CCLer Mike Kelly and I attended the State of the Union to highlight the climate crisis
By Rep. Derek Kilmer
Seventy percent of Washingtonians understand that global warming is happening, and most are worried about it. A few weeks ago, those concerns were represented at the president’s State of the Union address in the other Washington (DC), as Mike Kelly, a pacific northwest climate activist, was in the audience as my guest of honor.
Mike runs a business on Bainbridge Island on the Puget Sound in Washington’s sixth congressional district and is raising two boys with his wife. He’s also a volunteer with Citizens’ Climate Lobby (CCL), a grassroots nonprofit focused on national policies to address climate change. Through CCL, Mike and other members of the community have brought their climate change concerns to the forefront of the national news. From outside the shadow of the space needle in an urban-community like Tacoma, to a rural historic timber town like Forks, to a sleepy coastal community like Ocean Shores, folks across the region I have the honor of representing have shared their concerns with me about rising sea levels, raging forest fires, and threats to local economies due to the warming climate.
I share their concerns. In my neck of the woods in the Pacific Northwest, we’re already seeing the impacts of climate change. At least four coastal tribes are in the process of trying to move to higher ground because of the threat of sea level rise. Catastrophic wildfires have threatened the health and safety of communities throughout the state. And our region’s largest employer, the U.S. Navy, identifies climate change as a threat multiplier that makes our world less safe.
Climate change is real, and it requires bold action. That’s why I used the State of the Union to elevate the important work that Congress and CCL are doing to foster that bold action and called on the President to do the same. I’m grateful that under Mike’s leadership, the Bainbridge Island CCL volunteers have conducted community outreach events, published letters to the editor, and encouraged local businesses and municipalities to join their efforts to back meaningful climate legislation.
Thankfully, we are not alone in doing this important work. CCL has more than 20 chapters in Washington state, and hundreds more nationwide, all supported by more than 180,000 concerned citizens who want to see bold federal action on this pressing issue. As these citizens continue to engage in Washington, DC, and all across the country, their advocacy will make our democracy and our climate healthier. Indeed, Mike’s attendance at the State of the Union not only highlights the climate crisis—it highlights the fact that the voices and actions of everyday Americans are vital in making progress.
And their efforts are working.
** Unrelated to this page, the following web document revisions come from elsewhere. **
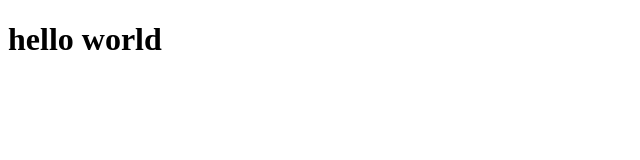
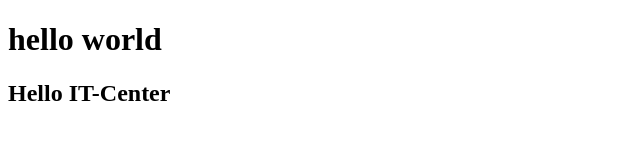
Before and after one commit to Jasurbek-948/gitCours, a plain HTML site: page index.html in a window 1280 px wide. Shown: the whole page, without its empty margins (0-640 px from the left). Drawn offline with Linux system fonts and the light colour scheme.

Commit message:
hello it

```diff
--- a/index.html
+++ b/index.html
@@ -8,5 +8,6 @@
 </head>
 <body>
     <h1>hello world</h1>
+    <h2>Hello IT-Center</h2>
 </body>
 </html>
```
Over the past year we’ve seen unprecedented, bipartisan support for climate action. One of CCL’s top legislative priorities, the Energy Innovation and Carbon Dividend Act (H.R. 763), was the first bipartisan carbon pricing proposal introduced in nearly a decade. This technology-neutral policy would drastically reduce emissions, benefitting both climate and public health. What’s more, by providing 100% of the net proceeds back to American households as a dividend, this proposal ensures that more than two-thirds of all Americans will see more money in their pockets and that our economy will grow. Thanks to the tireless efforts of Mike and other CCL members, this bill now has the support of 80 members of Congress!
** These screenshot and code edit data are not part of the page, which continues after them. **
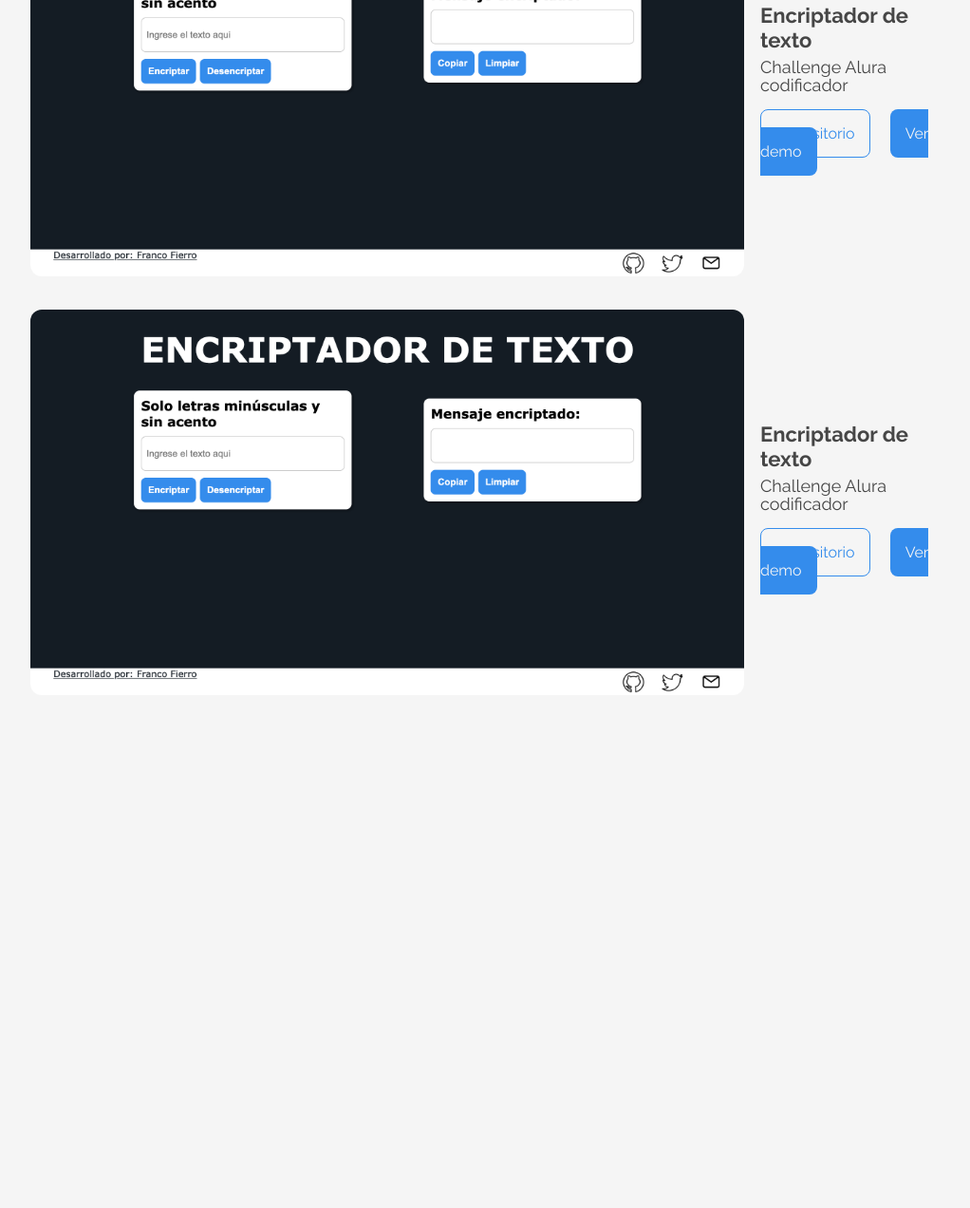
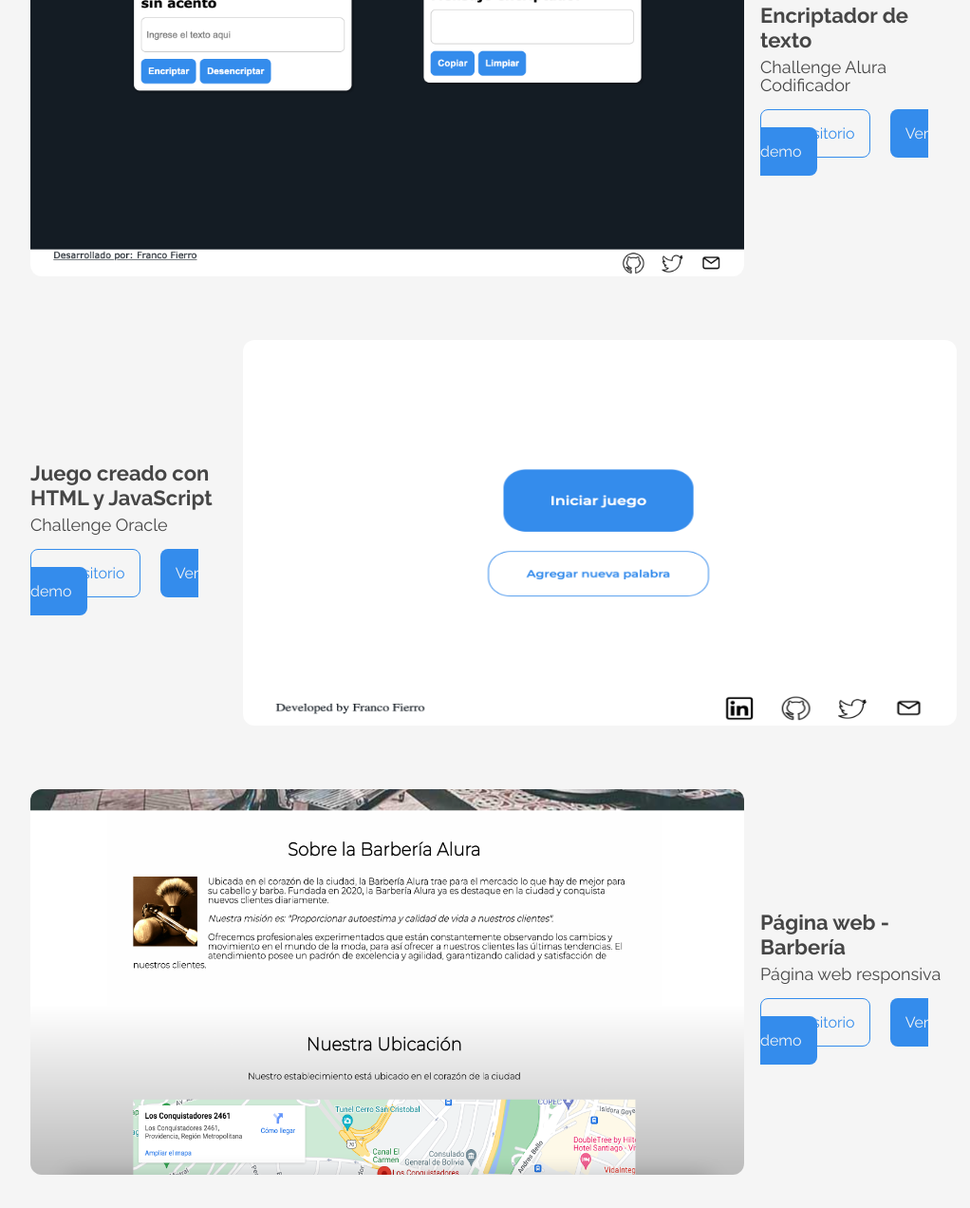
Before and after one commit to fafino7/portfolio_ff, a plain HTML site: page index.html in a window 1280 px wide. Shown: the part 2509-3781 px from the top of the page at 95% size, without its empty margins (120-1142 px from the left). Before the commit the page ends 3276 px from the top, so only its background shows below. Drawn offline with Linux system fonts and the light colour scheme.

Commit message:
Sección Experiencia Profesional terminada. Pendiente de optimizar imagen a videos y URLs de botones

```diff
--- a/css/style.css
+++ b/css/style.css
@@ -248,7 +248,7 @@ nav a:hover {
     padding: 32px 152px;
 }
 
-.proyecto-encriptador {
+.proyecto-primario {
     display: flex;
     margin: 32px 0 0 0;
 }
@@ -266,7 +266,7 @@ nav a:hover {
     width: 752px;
 }
 
-.proyecto-container-textos-botones {
+.textos-botones-right {
     margin: auto;
     margin-left: 17px;
 }
@@ -323,3 +323,13 @@ nav a:hover {
     border-radius: 8px;
     padding: 15px;
 }
+
+.proyecto-secundario {
+    display: flex;
+    margin: 64px 0 0 0;
+}
+
+.textos-botones-left {
+    margin: auto;
+    margin-left: 0;
+}
--- a/index.html
+++ b/index.html
@@ -38,7 +38,7 @@
     <!-------------- main -------------->
     <main>
         <!-------------- encabezado -------------->
-        <section >
+        <section>
 
             <div class="encabezado-principal">
 
@@ -194,7 +194,7 @@
 
                 <h2>Experiencia Profesional</h2>
 
-                <div class="proyecto-encriptador">
+                <div class="proyecto-primario">
 
                     <div class="proyecto-imagen">
 
@@ -202,12 +202,14 @@
 
                     </div>
 
-                    <div class="proyecto-container-textos-botones">
+                    <div class="textos-botones-right">
+
+                        <div class="elementos-right">
 
                             <div class="proyecto-container-textos">
 
                                 <h3>Encriptador de texto</h3>
-                            <p>Challenge Alura codificador</p>
+                                <p>Challenge Alura Codificador</p>
 
                             </div>
 
@@ -215,7 +217,8 @@
 
                                 <a class="btn1" id="boton-repositorio"
                                     href="https://github.com/fafino7/text_encoder">Repositorio</a>
-                            <a class="btn2" id="boton-demo" href="https://github.com/fafino7/text_encoder">Ver demo</a>
+                                <a class="btn2" id="boton-demo" href="https://github.com/fafino7/text_encoder">Ver
+                                    demo</a>
 
                             </div>
 
@@ -223,28 +226,27 @@
 
                     </div>
 
-                <div class="proyecto-encriptador">
-
-                    <div class="proyecto-imagen">
-
-                        <img src="img/encriptador.png" alt="imagen encriptador">
-
                 </div>
 
-                    <div class="proyecto-container-textos-botones">
+                <div class="proyecto-secundario">
+
+                    <div class="textos-botones-left">
+
+                        <div class="elementos-left">
 
                             <div class="proyecto-container-textos">
 
-                            <h3>Encriptador de texto</h3>
-                            <p>Challenge Alura codificador</p>
+                                <h3>Juego creado con HTML y JavaScript</h3>
+                                <p>Challenge Oracle</p>
 
                             </div>
 
                             <div class="proyecto-container-botones">
 
                                 <a class="btn1" id="boton-repositorio"
-                                href="https://github.com/fafino7/text_encoder">Repositorio</a>
-                            <a class="btn2" id="boton-demo" href="https://github.com/fafino7/text_encoder">Ver demo</a>
+                                    href="https://github.com/fafino7/hangman_game">Repositorio</a>
+                                <a class="btn2" id="boton-demo" href="https://github.com/fafino7/text_encoder">Ver
+                                    demo</a>
 
                             </div>
 
@@ -252,7 +254,47 @@
 
                     </div>
 
+                    <div class="proyecto-imagen">
 
+                        <img src="img/ahorcado.png" alt="imagen encriptador">
+
+                    </div>
+
+                </div>
+
+                <div class="proyecto-secundario">
+
+                    <div class="proyecto-imagen">
+
+                        <img src="img/barberia.png" alt="imagen encriptador">
+
+                    </div>
+
+                    <div class="textos-botones-right">
+
+                        <div class="elementos-right">
+
+                            <div class="proyecto-container-textos">
+
+                                <h3>Página web - Barbería</h3>
+                                <p>Página web responsiva</p>
+
+                            </div>
+
+                            <div class="proyecto-container-botones">
+
+                                <a class="btn1" id="boton-repositorio"
+                                    href="https://github.com/fafino7/web-page">Repositorio</a>
+                                <a class="btn2" id="boton-demo" href="https://github.com/fafino7/text_encoder">Ver
+                                    demo</a>
+
+                            </div>
+
+                        </div>
+
+                    </div>
+
+                </div>
 
             </div>
 
```
Also changed, not shown: img/barberia.png (added). Lines whose indentation alone changed are shown as unchanged.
— Citizens' Climate Lobby (@citizensclimate) February 4, 2020
But limiting greenhouse gas (GHG) emissions is just one piece of the puzzle. That’s why the New Democrat Coalition (NDC) penned an ambitious agenda to address the climate crisis with the urgency it demands. The NDC Climate Change Principles, endorsed by its 103 members, create a clear roadmap for the U.S. to achieve economy-wide net-zero GHG emissions by 2050, that also focuses on investing in resilient communities and infrastructure, growing jobs in the green economy, and establishing the US as a global leader on combating the climate crisis. As a result, the House passed several bills in 2019 that would advance these principles, including two bills I introduced: the Tribal Coastal Resiliency Act (H.R. 729) and the Ocean Acidification Innovation Act (H.R. 1921).
It was disappointing that the president failed to acknowledge the gravity of the climate crisis in his State of the Union address. When Mike and I sat in that important room for the State of the Union, we carried with us the priorities of millions of climate-concerned Americans. And when we walked out, we committed to continuing our work together to solve this crisis.
Rep. Derek Kilmer represents Washington’s sixth congressional district. Mike Kelly wrote about his attendance at the State of the Union in this Kitsap Sun op-ed, this Bainbridge Island Review op-ed, and it was also covered by the Bainbridge Island Review.